- INSTRUCTIONS TO FOLLOW:
Keep only those lines of the records that include the string "README".

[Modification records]

▬▬▬

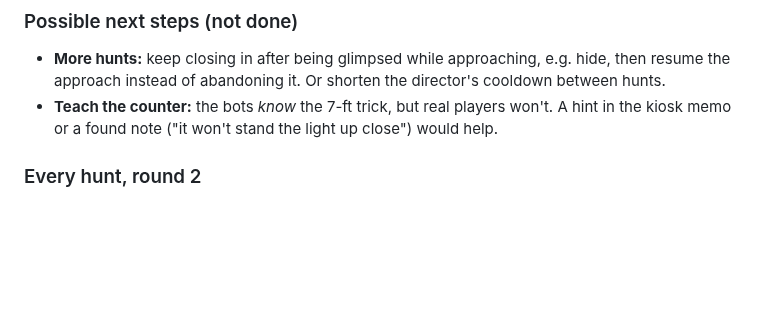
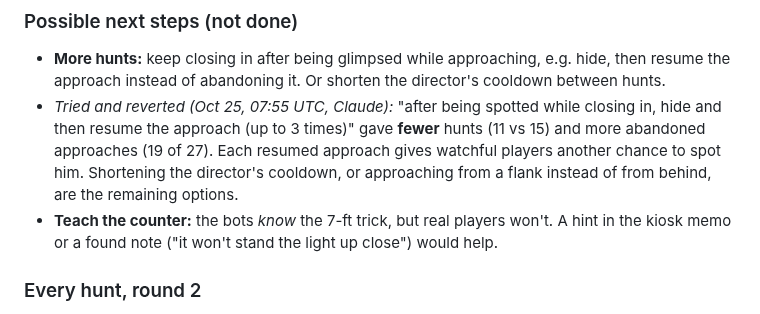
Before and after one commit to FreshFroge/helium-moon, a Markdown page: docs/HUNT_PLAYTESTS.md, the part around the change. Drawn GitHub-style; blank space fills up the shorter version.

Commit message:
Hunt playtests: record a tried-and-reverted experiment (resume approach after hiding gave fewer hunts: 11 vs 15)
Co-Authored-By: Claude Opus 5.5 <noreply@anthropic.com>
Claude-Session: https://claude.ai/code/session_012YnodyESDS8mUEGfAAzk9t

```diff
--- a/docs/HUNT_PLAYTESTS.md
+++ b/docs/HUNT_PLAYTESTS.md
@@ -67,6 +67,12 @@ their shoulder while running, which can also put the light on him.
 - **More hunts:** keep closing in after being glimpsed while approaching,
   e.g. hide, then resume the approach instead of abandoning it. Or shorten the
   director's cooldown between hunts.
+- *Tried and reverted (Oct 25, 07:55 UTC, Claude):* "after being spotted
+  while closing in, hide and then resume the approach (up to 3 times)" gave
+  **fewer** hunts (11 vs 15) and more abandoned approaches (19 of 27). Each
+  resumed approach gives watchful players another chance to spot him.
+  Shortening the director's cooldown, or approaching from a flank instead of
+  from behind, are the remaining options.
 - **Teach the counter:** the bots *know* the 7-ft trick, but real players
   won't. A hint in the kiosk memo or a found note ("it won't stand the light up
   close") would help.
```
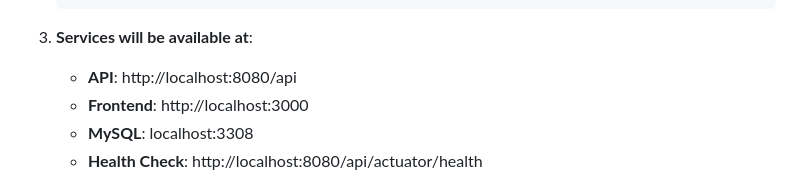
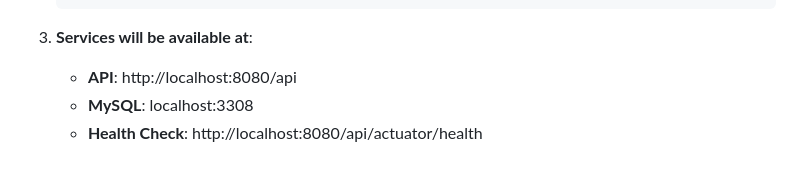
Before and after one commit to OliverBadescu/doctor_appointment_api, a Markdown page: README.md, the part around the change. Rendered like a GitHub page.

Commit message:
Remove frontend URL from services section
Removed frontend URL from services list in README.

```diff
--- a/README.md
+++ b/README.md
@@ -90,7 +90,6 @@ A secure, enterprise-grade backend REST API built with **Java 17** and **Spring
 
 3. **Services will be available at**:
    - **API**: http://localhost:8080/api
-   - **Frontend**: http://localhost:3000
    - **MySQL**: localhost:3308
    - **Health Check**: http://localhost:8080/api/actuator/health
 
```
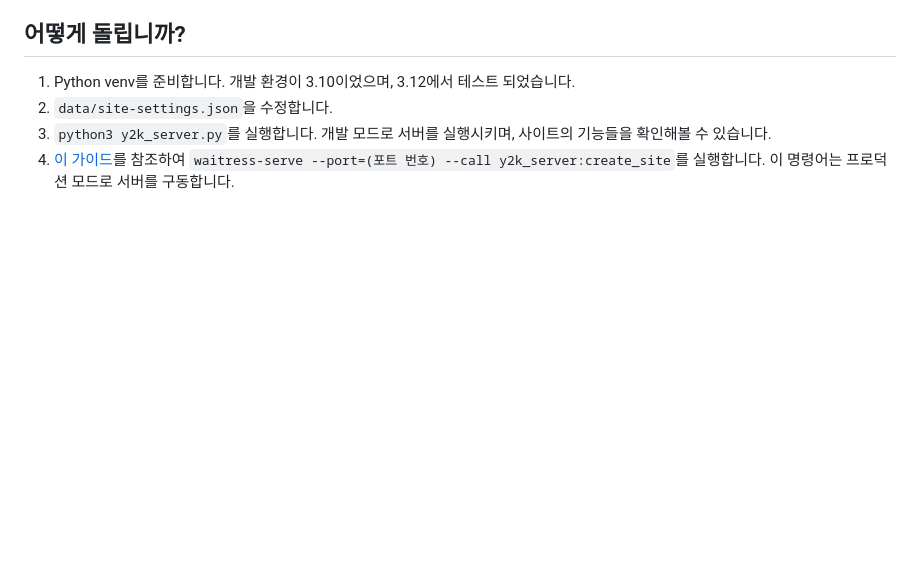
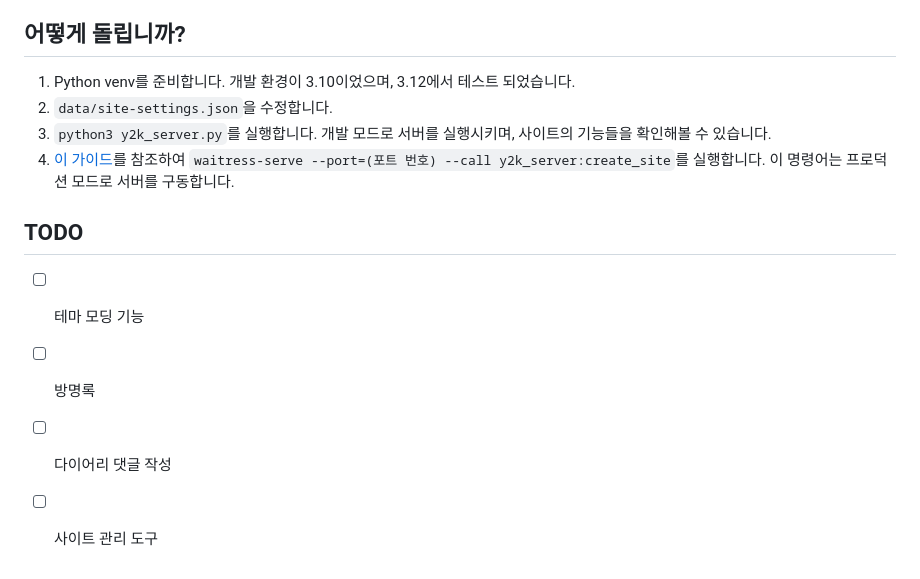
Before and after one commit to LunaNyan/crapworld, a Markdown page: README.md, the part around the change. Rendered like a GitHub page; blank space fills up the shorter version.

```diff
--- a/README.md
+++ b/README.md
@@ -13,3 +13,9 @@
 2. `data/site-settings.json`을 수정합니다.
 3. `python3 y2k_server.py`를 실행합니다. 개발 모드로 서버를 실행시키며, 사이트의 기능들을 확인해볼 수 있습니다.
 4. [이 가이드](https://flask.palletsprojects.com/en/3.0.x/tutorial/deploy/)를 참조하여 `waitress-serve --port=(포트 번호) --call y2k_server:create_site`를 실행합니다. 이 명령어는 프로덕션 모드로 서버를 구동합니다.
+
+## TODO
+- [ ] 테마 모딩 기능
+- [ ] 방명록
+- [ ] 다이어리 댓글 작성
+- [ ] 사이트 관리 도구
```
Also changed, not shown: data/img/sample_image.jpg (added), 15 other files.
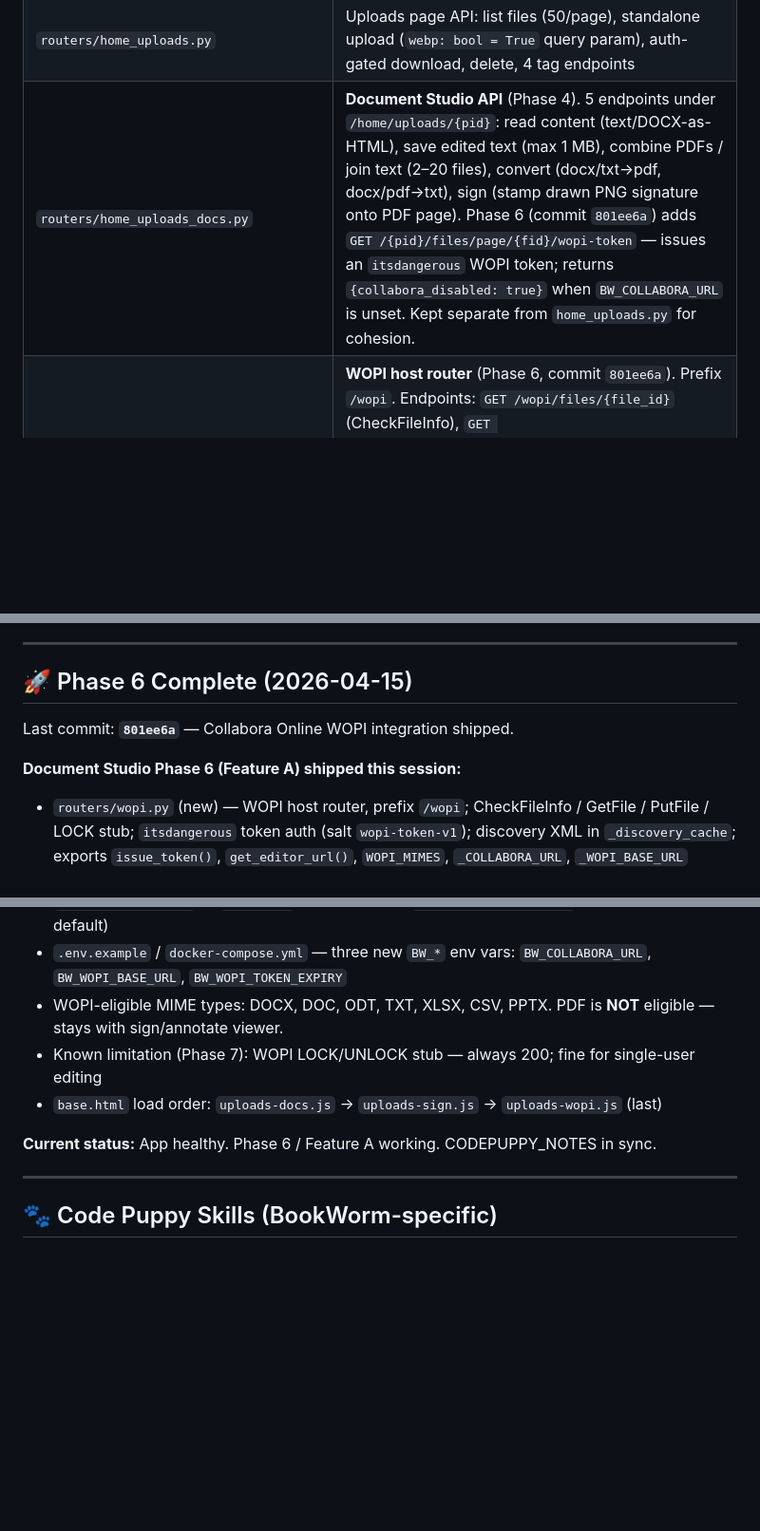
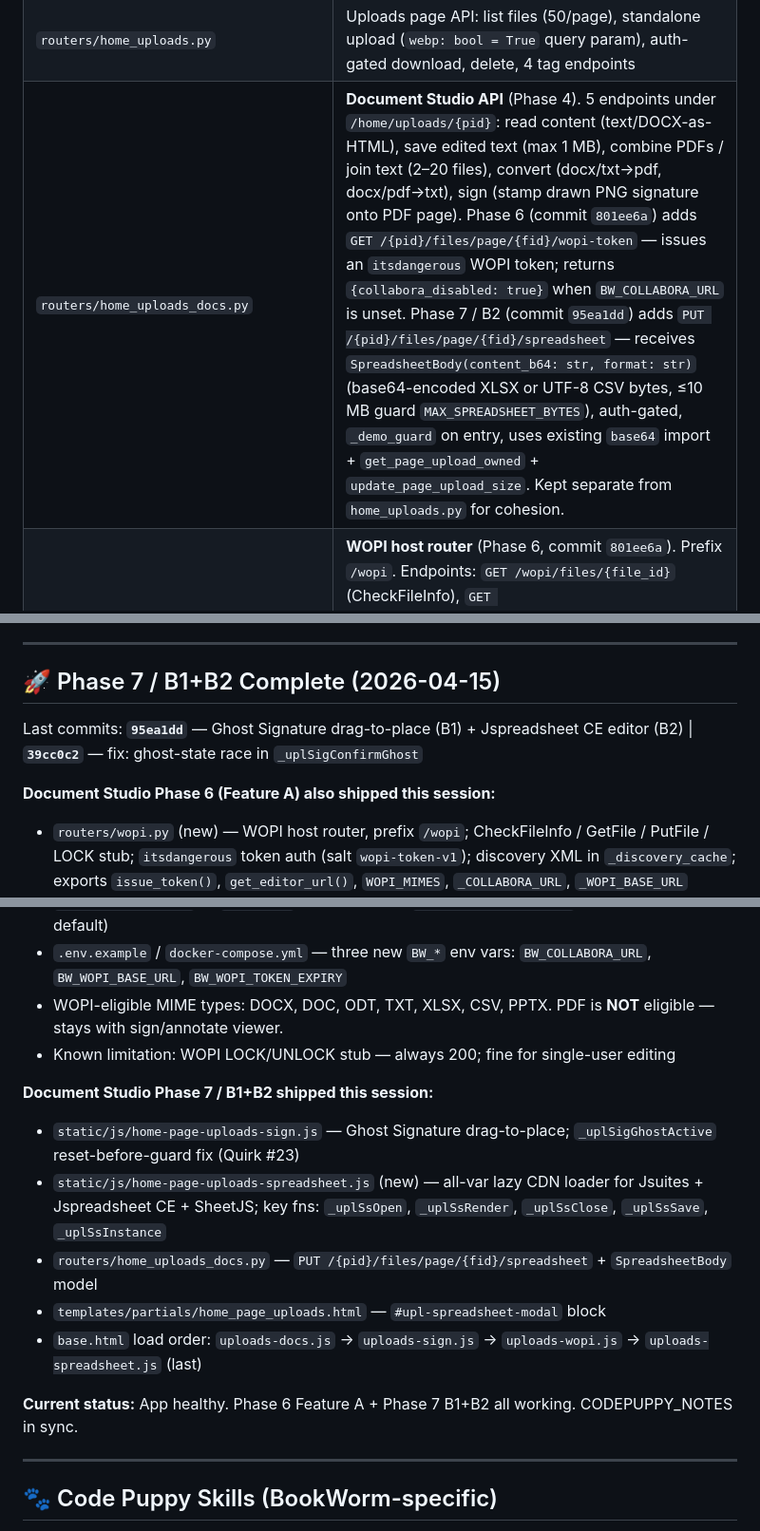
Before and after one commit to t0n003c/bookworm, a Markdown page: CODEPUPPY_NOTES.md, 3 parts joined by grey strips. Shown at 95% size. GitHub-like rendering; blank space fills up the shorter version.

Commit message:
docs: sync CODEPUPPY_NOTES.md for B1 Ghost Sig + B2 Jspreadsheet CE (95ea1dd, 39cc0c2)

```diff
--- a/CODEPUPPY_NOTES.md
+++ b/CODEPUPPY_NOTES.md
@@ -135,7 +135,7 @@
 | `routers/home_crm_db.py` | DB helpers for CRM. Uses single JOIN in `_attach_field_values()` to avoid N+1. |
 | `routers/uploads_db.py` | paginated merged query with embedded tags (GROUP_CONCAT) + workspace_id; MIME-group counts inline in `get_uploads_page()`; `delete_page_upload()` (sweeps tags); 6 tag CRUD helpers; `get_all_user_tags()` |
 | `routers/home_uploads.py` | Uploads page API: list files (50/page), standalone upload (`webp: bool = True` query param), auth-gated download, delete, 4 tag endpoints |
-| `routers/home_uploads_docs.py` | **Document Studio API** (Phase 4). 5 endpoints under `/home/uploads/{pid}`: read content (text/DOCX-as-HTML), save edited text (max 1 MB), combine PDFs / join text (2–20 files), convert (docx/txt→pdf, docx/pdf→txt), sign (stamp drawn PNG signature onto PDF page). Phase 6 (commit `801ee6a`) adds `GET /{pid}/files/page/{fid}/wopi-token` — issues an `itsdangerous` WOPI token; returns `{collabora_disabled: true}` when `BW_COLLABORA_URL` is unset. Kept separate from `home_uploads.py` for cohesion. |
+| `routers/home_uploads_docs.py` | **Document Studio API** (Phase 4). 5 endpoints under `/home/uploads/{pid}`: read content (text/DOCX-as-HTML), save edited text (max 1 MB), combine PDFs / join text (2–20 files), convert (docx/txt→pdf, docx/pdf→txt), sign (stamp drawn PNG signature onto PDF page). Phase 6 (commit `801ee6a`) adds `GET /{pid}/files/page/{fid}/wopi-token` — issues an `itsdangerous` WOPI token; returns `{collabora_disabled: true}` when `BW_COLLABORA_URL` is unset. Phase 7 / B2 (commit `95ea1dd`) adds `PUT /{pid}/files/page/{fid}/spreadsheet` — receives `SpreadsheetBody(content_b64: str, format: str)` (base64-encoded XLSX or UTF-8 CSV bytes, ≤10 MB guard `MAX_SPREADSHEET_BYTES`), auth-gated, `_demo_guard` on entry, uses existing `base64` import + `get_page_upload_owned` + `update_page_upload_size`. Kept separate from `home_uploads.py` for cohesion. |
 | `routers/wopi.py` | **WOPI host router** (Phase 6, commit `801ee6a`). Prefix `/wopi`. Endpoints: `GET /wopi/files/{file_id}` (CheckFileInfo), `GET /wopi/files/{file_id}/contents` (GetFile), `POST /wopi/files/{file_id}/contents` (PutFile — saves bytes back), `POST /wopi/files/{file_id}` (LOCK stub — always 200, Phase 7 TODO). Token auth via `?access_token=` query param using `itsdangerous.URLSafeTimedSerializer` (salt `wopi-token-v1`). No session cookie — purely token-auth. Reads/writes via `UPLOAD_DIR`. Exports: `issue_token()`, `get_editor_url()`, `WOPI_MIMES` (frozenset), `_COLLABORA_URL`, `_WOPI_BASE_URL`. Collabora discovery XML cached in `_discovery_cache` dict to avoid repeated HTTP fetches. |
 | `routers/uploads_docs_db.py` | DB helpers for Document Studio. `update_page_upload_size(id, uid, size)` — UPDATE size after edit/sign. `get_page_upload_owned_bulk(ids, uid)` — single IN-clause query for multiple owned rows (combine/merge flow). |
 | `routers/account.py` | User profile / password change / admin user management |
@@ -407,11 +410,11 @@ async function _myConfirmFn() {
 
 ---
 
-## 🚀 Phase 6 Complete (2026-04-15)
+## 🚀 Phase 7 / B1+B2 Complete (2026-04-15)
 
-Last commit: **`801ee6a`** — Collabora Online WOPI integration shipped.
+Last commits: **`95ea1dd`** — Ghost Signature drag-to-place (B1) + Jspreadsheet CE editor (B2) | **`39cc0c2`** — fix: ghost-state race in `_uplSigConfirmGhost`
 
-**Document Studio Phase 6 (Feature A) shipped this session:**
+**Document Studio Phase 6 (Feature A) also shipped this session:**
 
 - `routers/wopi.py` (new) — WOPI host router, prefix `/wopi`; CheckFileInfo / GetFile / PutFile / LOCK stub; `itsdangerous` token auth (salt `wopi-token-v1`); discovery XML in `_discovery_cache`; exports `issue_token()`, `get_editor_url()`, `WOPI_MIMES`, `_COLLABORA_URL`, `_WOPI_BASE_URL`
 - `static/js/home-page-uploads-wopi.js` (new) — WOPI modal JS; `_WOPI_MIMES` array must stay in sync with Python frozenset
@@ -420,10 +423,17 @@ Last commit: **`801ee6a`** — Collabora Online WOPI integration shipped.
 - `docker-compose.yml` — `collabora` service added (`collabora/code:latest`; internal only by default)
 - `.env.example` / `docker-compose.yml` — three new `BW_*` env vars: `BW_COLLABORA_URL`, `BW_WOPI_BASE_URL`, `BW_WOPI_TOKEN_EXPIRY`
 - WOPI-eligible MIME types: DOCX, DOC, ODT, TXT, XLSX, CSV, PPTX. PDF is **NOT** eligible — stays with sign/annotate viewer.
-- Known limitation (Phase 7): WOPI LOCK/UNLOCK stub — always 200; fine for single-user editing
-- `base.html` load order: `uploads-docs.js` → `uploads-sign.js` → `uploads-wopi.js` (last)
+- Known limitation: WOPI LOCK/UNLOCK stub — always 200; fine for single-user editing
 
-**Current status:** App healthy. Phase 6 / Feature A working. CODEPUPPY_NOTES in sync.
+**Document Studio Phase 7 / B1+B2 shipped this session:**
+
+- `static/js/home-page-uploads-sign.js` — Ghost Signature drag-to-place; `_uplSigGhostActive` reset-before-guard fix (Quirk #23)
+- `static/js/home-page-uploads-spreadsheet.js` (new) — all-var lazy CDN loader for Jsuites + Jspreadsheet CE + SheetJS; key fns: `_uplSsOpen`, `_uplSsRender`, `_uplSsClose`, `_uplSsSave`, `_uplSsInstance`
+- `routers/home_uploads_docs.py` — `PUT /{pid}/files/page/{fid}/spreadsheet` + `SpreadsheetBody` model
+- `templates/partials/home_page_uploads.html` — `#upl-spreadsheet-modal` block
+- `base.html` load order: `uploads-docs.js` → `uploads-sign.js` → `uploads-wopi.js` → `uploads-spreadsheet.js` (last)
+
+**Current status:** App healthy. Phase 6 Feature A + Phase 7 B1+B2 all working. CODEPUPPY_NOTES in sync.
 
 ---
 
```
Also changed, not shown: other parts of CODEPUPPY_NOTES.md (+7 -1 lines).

▬▬▬

- YOUR RESPONSE:
Before and after one commit to OliverBadescu/doctor_appointment_api, a Markdown page: README.md, the part around the change. Rendered like a GitHub page.
Removed frontend URL from services list in README.
--- a/README.md
+++ b/README.md
Before and after one commit to LunaNyan/crapworld, a Markdown page: README.md, the part around the change. Rendered like a GitHub page; blank space fills up the shorter version.
--- a/README.md
+++ b/README.md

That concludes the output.